• Problem details
Using the records below, find every line that includes "resources" and copy it.
╭──
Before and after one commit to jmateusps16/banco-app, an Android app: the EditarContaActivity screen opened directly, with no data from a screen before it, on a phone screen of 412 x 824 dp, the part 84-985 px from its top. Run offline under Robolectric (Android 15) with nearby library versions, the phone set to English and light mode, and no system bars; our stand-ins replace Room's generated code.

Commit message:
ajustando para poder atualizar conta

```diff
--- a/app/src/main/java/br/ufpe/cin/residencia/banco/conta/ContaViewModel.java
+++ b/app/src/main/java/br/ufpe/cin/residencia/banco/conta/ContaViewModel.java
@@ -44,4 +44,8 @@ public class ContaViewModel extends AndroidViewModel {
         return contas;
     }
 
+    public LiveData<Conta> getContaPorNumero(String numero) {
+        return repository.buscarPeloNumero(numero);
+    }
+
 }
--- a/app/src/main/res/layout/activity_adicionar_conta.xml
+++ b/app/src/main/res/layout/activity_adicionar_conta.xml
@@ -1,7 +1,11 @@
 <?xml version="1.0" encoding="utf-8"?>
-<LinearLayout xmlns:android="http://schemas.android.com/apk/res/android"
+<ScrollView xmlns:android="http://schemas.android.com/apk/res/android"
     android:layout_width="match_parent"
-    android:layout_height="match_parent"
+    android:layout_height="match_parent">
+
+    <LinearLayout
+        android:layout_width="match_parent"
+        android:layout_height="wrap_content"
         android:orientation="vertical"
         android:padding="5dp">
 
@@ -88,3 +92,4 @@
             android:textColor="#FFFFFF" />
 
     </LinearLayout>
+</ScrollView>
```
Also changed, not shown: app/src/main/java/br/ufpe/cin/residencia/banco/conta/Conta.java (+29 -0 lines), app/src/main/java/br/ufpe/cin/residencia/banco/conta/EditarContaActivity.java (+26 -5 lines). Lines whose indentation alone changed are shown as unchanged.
╰──
╭──
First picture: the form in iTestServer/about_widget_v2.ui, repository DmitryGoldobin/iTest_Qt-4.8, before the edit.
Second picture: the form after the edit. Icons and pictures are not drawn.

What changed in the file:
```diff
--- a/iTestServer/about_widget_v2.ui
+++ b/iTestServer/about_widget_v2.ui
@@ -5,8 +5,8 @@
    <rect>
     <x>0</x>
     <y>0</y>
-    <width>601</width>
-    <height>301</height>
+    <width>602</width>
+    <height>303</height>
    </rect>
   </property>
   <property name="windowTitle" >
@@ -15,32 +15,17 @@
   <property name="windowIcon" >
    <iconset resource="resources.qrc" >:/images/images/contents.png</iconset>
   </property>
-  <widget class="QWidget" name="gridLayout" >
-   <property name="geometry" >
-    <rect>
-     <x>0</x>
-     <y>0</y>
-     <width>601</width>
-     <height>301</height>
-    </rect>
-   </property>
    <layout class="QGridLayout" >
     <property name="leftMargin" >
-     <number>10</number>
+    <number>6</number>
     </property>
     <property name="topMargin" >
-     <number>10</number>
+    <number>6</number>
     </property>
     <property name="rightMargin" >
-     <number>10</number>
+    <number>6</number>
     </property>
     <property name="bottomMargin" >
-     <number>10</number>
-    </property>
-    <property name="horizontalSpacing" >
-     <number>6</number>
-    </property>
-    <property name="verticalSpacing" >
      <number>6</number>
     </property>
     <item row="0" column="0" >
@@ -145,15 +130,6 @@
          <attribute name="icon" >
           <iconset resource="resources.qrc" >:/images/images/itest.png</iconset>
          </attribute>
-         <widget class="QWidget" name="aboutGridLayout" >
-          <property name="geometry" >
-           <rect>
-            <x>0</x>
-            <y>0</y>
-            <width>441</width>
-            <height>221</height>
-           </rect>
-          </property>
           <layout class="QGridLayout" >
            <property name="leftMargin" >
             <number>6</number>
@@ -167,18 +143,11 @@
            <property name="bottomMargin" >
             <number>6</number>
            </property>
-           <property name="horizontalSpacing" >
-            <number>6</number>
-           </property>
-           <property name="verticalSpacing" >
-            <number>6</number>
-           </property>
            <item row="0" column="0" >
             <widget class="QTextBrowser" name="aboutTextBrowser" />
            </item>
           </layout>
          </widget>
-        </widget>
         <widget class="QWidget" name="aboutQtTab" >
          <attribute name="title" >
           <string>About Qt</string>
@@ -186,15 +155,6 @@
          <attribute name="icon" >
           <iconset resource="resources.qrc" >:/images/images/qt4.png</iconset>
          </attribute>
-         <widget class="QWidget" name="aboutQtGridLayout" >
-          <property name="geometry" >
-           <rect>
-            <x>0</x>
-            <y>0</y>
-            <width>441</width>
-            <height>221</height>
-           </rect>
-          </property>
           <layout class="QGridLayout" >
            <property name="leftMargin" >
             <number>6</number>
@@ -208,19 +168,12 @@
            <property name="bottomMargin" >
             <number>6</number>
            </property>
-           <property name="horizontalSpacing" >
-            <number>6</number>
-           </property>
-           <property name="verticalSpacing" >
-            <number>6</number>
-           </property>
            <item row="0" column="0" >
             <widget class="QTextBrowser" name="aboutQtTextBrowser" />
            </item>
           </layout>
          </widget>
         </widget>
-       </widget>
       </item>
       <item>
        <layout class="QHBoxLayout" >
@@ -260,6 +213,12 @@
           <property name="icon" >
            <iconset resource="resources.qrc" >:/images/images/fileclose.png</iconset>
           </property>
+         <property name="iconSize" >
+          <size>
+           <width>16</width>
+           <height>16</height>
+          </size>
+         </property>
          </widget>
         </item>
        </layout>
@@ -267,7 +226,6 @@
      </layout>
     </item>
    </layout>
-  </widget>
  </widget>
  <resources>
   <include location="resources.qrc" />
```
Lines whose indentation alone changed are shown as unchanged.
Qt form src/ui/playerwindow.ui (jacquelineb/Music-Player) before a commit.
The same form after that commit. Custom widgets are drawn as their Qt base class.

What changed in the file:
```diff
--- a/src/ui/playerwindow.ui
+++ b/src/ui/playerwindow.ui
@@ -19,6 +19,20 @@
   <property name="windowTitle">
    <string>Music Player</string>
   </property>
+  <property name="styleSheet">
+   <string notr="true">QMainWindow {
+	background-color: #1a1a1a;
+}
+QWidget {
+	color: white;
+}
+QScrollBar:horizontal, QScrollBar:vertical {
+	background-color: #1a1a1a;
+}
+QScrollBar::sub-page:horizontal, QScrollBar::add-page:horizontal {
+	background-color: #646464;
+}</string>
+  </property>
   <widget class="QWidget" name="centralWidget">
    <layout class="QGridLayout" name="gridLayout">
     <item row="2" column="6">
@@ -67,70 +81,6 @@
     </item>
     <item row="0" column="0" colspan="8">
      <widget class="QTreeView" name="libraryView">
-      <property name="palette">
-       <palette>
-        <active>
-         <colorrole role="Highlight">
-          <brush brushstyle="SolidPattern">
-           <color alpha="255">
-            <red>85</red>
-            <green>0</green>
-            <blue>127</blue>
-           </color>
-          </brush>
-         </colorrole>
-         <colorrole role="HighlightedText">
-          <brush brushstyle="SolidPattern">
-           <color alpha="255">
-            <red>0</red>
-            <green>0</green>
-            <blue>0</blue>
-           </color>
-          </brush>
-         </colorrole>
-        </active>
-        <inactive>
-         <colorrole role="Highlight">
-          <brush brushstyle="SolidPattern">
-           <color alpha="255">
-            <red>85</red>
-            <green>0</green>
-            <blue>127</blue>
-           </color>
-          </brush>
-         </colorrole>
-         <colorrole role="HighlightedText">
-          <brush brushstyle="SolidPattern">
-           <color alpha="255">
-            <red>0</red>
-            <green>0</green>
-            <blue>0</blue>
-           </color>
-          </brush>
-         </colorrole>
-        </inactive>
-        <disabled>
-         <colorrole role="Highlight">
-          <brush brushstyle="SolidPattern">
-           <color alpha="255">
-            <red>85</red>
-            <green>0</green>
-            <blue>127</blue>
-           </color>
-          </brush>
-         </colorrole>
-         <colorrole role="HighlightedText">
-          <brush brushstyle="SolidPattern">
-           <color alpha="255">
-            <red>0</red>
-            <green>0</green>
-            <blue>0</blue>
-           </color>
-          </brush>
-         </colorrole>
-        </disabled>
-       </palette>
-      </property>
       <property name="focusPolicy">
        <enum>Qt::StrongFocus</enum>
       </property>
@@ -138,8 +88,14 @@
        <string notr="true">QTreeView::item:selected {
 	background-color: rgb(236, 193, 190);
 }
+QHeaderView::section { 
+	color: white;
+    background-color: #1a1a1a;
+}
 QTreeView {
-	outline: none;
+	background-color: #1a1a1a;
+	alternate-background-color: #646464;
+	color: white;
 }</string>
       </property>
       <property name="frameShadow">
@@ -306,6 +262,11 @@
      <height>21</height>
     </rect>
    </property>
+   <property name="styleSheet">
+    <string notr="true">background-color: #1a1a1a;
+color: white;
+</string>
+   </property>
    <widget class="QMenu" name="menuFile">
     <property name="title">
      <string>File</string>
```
╰──
╭──
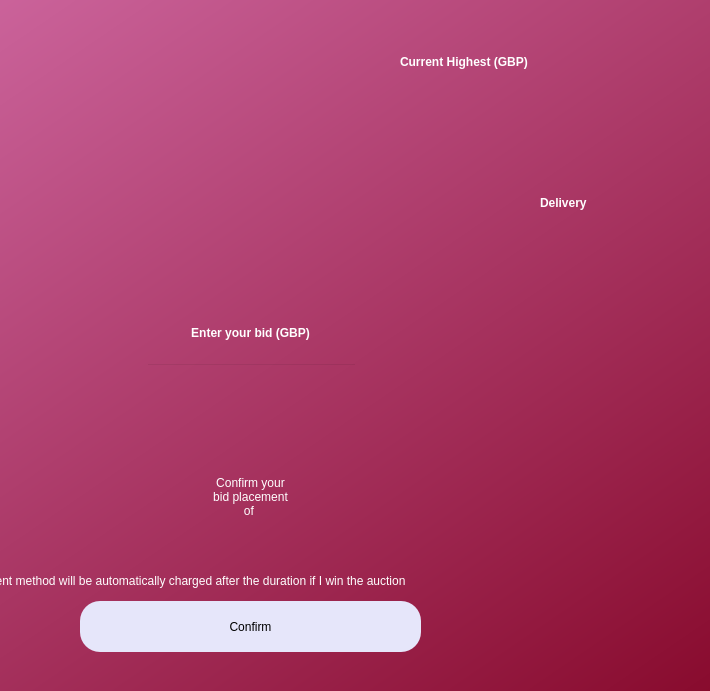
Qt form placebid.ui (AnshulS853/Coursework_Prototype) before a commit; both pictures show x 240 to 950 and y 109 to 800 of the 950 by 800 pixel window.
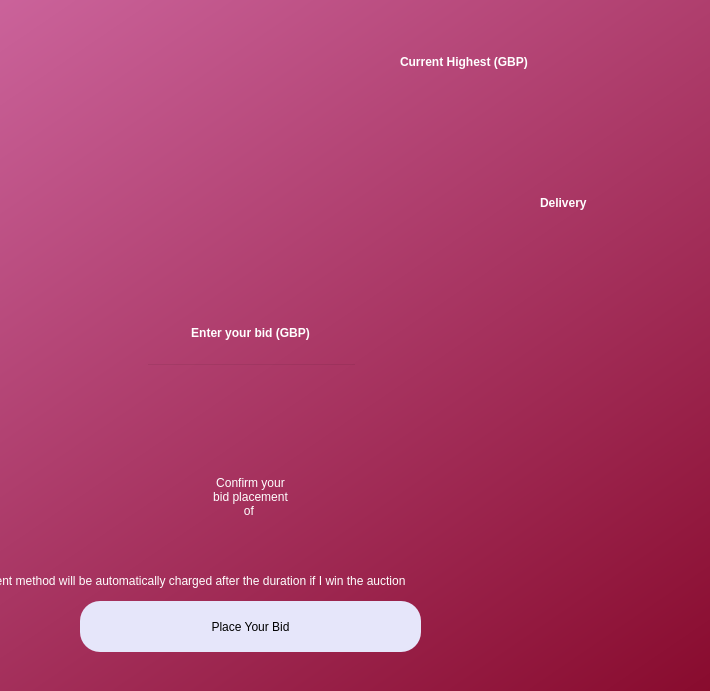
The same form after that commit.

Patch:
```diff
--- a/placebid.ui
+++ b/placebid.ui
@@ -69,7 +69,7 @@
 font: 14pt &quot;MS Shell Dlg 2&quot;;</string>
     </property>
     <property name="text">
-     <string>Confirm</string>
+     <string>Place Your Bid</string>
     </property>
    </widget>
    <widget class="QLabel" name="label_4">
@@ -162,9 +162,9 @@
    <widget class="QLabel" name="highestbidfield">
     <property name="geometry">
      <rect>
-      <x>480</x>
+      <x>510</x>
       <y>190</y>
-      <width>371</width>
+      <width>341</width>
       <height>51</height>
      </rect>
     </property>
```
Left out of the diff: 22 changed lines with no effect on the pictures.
╰──
• Answer below
    <iconset resource="resources.qrc" >:/images/images/contents.png</iconset>
           <iconset resource="resources.qrc" >:/images/images/itest.png</iconset>
           <iconset resource="resources.qrc" >:/images/images/qt4.png</iconset>
            <iconset resource="resources.qrc" >:/images/images/fileclose.png</iconset>
  <resources>
   <include location="resources.qrc" />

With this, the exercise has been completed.